So far, so reasonable. But then we are introduced to sunspots, those apparently dark blotches that are frequently visible on the Sun to astronomers using proper protective filters. Today we know that these only appear dark due to contrast and would be seen to glow brightly if the rest of the Sun were not there. We know too that they are cooler regions on the Sun’s visible surface, or photosphere, due to concentrations in the magnetic field.
But in Dick’s day, these sunspots represented holes in a brilliant luminous atmosphere that surrounded a dark and solid body within. In other words they were windows onto this mysterious dark world. The clergyman was not making stuff up either, he was reporting the view of the highly respected astronomer William Herschel, who had not only discovered Uranus, but opened the door to infrared astronomy by noting that his thermometer recorded a temperature rise beyond the red end of the visible spectrum.
He was quite wrong about the Sun though, because he even imagined it might be inhabited. As Dick writes: “the internal part of the Sun may be considered as an immense solid ball, not altogether unlike the Earth and the other planets; and there is no great improbability in supposing that it is fitted for being the habitation of sensitive and intelligent beings, with constitutions adapted to the situation; and that it may constitute the most glorious habitation connected with the Solar System.”
Such a notion seems ludicrous nowadays, when we have a much better understanding of the nature of the Sun as a ball of gases that “burns” by nuclear fusion that converts hydrogen into helium. But our knowledge comes thanks to the studies of others over many years, and other mysteries remain to be solved. It is only now, for example, that we are learning why the Sun’s outer atmosphere, or corona, is nearly 200 times hotter than the surface, the cause being magnetically-driven jets of plasma from within the Sun delivering the energy needed.
It wasn’t only the Sun that Herschel considered must be populated by aliens. He compared the lunar surface to a countryside landscape. The Solar System tells me: “There can be little doubt that the Moon, like the Earth on which we dwell, is a world replenished with inhabitants . . . it is highly improbable that the Creator would leave a globe containing a surface of fifteen millions of square miles altogether destitute of sensitive and intellectual beings, especially when we behold its surface diversified and adorned with such a vast assemblage of picturesque and sublime scenery.”

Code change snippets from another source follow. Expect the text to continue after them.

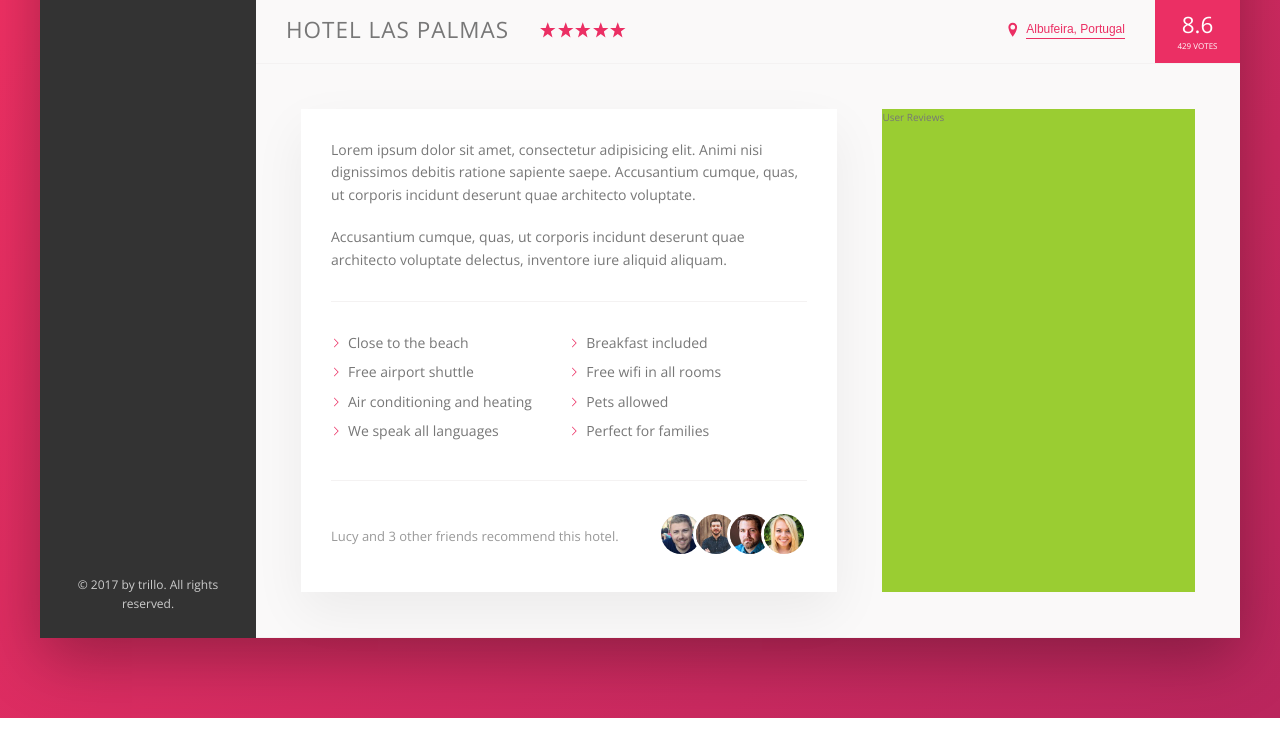
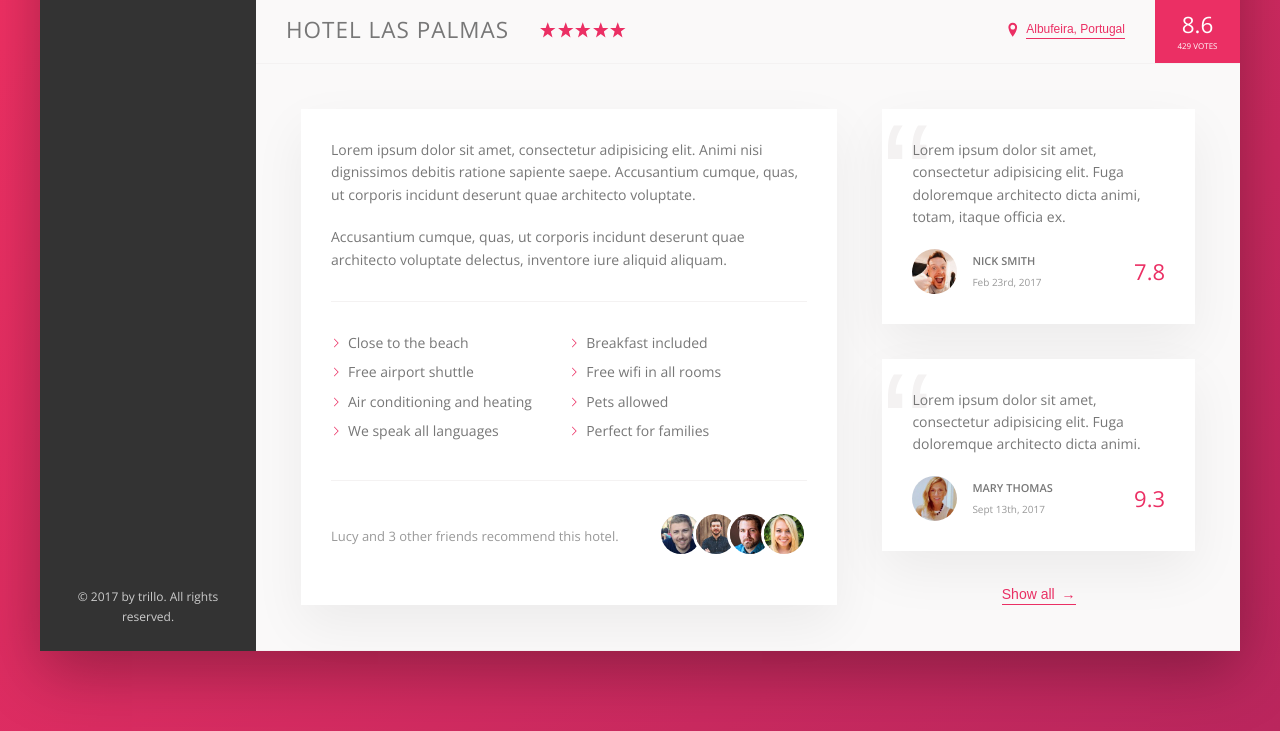
Before and after one commit to podenborg/advanced-css-trillo, a website: page index.html in a window 1280 px wide. Shown: the part 538-1269 px from the top of the page. Drawn offline with nearby package versions, Linux system fonts and the light colour scheme.

Commit message:
Build User Reviews section

```diff
--- a/index.html
+++ b/index.html
@@ -170,7 +170,34 @@
                         </div>
 
                         <div class="user-reviews">
-                            User Reviews
+                            <figure class="review">
+                                <blockquote class="review__text">
+                                    Lorem ipsum dolor sit amet, consectetur adipisicing elit. Fuga doloremque architecto dicta animi, totam, itaque officia ex.
+                                </blockquote>
+                                <figcaption class="review__user">
+                                    <img src="img/user-1.jpg" alt="User 1" class="review__photo">
+                                    <div class="review__user-box">
+                                        <p class="review__user-name">Nick Smith</p>
+                                        <p class="review__user-date">Feb 23rd, 2017</p>
+                                    </div>
+                                    <div class="review__rating">7.8</div>
+                                </figcaption>
+                            </figure>
+                            <figure class="review">
+                                <blockquote class="review__text">
+                                    Lorem ipsum dolor sit amet, consectetur adipisicing elit. Fuga doloremque architecto dicta animi.
+                                </blockquote>
+                                <figcaption class="review__user">
+                                    <img src="img/user-2.jpg" alt="User 2" class="review__photo">
+                                    <div class="review__user-box">
+                                        <p class="review__user-name">Mary Thomas</p>
+                                        <p class="review__user-date">Sept 13th, 2017</p>
+                                    </div>
+                                    <div class="review__rating">9.3</div>
+                                </figcaption>
+                            </figure>
+
+                            <button class="btn-inline">Show all <span>&rarr;</span></button>
                         </div>
                     </div>
 
--- a/sass/_component.scss
+++ b/sass/_component.scss
@@ -267,8 +267,17 @@
   cursor: pointer;
   transition: all .2s;
 
+  & span {
+    margin-left: 3px;
+    transition: margin-left .2s;
+  }
+
   &:hover {
     color: var(--color-grey-dark-1);
+
+    span {
+      margin-left: 8px;
+    }
   }
 
   &:focus {
@@ -361,3 +370,67 @@
     }
   }
 }
+
+
+///////////////////////////
+// REVIEW
+.review {
+  background-color: white;
+  box-shadow: var(--shadow-light);
+  padding: 3rem;
+  margin-bottom: 3.5rem;
+  position: relative;
+  overflow: hidden;
+
+  &__text {
+    margin-bottom: 2rem;
+    z-index: 10;
+    position: relative;
+  }
+
+  &__user {
+    display: flex;
+    align-items: center;
+  }
+
+  &__photo {
+    height: 4.5rem;
+    width: 4.5rem;
+    border-radius: 50%;
+    margin-right: 1.5rem;
+  }
+
+  &__user-box {
+    margin-right: auto;
+  }
+
+  &__user-name {
+    font-size: 1.1rem;
+    font-weight: 600;
+    text-transform: uppercase;
+    margin-bottom: .4rem;
+  }
+
+  &__user-date {
+    font-size: 1rem;
+    color: var(--color-grey-dark-3);
+  }
+
+  &__rating {
+    color: var(--color-primary);
+    font-size: 2.2rem;
+    font-weight: 300;
+  }
+
+  &::before {
+    content: "\201C";
+    position: absolute;
+    top: -.75rem;
+    left: 0;
+    line-height: 1;
+    font-size: 15rem;
+    color: var(--color-grey-light-2);
+    font-family: sans-serif;
+    z-index: 1;
+  }
+}
--- a/sass/_layout.scss
+++ b/sass/_layout.scss
@@ -37,6 +37,7 @@
 }
 
 .detail {
+  font-size: 1.4rem;
   display: flex;
   padding: 4.5rem;
   background-color: var(--color-grey-light-1);
@@ -44,7 +45,6 @@
 }
 
 .description {
-  font-size: 1.4rem;
   background-color: white;
   box-shadow: var(--shadow-light);
   padding: 3rem;
@@ -53,6 +53,9 @@
 }
 
 .user-reviews {
-  background-color: yellowgreen;
   flex: 1;
+
+  display: flex;
+  flex-direction: column;
+  align-items: center;
 }
```
Also changed, not shown: css/style.css.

Though those early 19th Century ideas are a long way from the reality of the “magnificent desolation” that Apollo astronauts found on the Moon, you can see the supposed logic of Herschel, which was basically to say, what is the point of a world being created if not to be lived on! So needless to say, Venus was thought to be home to “millions of sentient and intelligent beings—perhaps far superior in dignity to man”, while observations of Mars showed “strong presumptive proof that this planet is an inhabited world, and destined to afford existence and happiness to numerous orders of beings.”

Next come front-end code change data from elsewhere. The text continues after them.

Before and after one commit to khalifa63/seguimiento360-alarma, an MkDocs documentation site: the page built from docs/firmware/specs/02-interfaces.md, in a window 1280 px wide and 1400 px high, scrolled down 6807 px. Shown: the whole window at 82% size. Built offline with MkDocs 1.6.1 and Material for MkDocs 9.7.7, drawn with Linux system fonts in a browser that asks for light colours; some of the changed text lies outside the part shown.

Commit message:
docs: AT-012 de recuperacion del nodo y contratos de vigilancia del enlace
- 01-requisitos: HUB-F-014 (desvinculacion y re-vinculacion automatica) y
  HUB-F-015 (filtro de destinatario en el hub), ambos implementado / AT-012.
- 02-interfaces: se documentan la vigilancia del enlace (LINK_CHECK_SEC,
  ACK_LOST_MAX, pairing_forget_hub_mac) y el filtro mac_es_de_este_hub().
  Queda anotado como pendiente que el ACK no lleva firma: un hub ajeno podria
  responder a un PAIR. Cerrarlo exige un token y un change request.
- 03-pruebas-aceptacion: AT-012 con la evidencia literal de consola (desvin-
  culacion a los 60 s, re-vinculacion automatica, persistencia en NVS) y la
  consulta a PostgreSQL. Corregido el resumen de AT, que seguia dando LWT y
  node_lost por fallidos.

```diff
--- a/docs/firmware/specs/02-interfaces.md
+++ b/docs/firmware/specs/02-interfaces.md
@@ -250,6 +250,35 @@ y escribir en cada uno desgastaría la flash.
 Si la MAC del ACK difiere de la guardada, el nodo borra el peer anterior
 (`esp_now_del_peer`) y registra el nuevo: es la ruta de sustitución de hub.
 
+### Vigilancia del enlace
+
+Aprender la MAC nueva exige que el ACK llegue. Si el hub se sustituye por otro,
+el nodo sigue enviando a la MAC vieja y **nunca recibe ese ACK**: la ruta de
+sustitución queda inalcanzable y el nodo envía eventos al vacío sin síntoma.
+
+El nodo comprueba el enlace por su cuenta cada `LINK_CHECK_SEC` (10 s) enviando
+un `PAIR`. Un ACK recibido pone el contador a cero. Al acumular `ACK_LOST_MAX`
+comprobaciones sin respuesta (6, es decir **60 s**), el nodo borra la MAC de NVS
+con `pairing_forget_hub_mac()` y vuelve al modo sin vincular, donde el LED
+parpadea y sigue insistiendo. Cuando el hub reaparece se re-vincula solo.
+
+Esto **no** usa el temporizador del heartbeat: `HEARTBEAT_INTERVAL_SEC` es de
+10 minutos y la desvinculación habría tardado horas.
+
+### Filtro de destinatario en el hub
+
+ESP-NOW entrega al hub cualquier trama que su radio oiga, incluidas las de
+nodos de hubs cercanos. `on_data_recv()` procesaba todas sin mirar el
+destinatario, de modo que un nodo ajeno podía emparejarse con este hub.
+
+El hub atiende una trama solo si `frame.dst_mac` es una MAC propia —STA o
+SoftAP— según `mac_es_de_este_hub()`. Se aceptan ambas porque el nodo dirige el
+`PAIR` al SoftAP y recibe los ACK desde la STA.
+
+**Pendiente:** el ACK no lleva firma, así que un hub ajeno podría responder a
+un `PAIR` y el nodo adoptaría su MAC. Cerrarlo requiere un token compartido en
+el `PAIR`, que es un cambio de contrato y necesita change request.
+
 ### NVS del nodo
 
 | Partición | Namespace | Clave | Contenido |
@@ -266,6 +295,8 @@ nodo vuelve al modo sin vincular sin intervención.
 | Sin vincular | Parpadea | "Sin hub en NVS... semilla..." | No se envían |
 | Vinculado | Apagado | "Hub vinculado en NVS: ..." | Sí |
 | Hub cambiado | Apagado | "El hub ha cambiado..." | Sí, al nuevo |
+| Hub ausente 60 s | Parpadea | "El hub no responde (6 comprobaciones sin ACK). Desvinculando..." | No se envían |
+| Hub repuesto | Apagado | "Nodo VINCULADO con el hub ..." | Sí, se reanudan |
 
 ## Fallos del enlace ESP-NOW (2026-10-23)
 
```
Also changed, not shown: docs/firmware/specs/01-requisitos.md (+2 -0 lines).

Similar ideas were expressed a lot earlier by an Italian friar called Giordano Bruno when he travelled Europe in the 16th Century. He was ahead of his time, as he not only embraced Copernicus’s heliocentric model of the Universe, but also believed that planets surrounded all stars and were probably inhabited. Again, he had no special advance knowledge of exoplanets, he was simply applying what he saw as common sense. Such outspokenness cost him dear because he was burned at the stake, after several years in prison, for refusing to recant his views.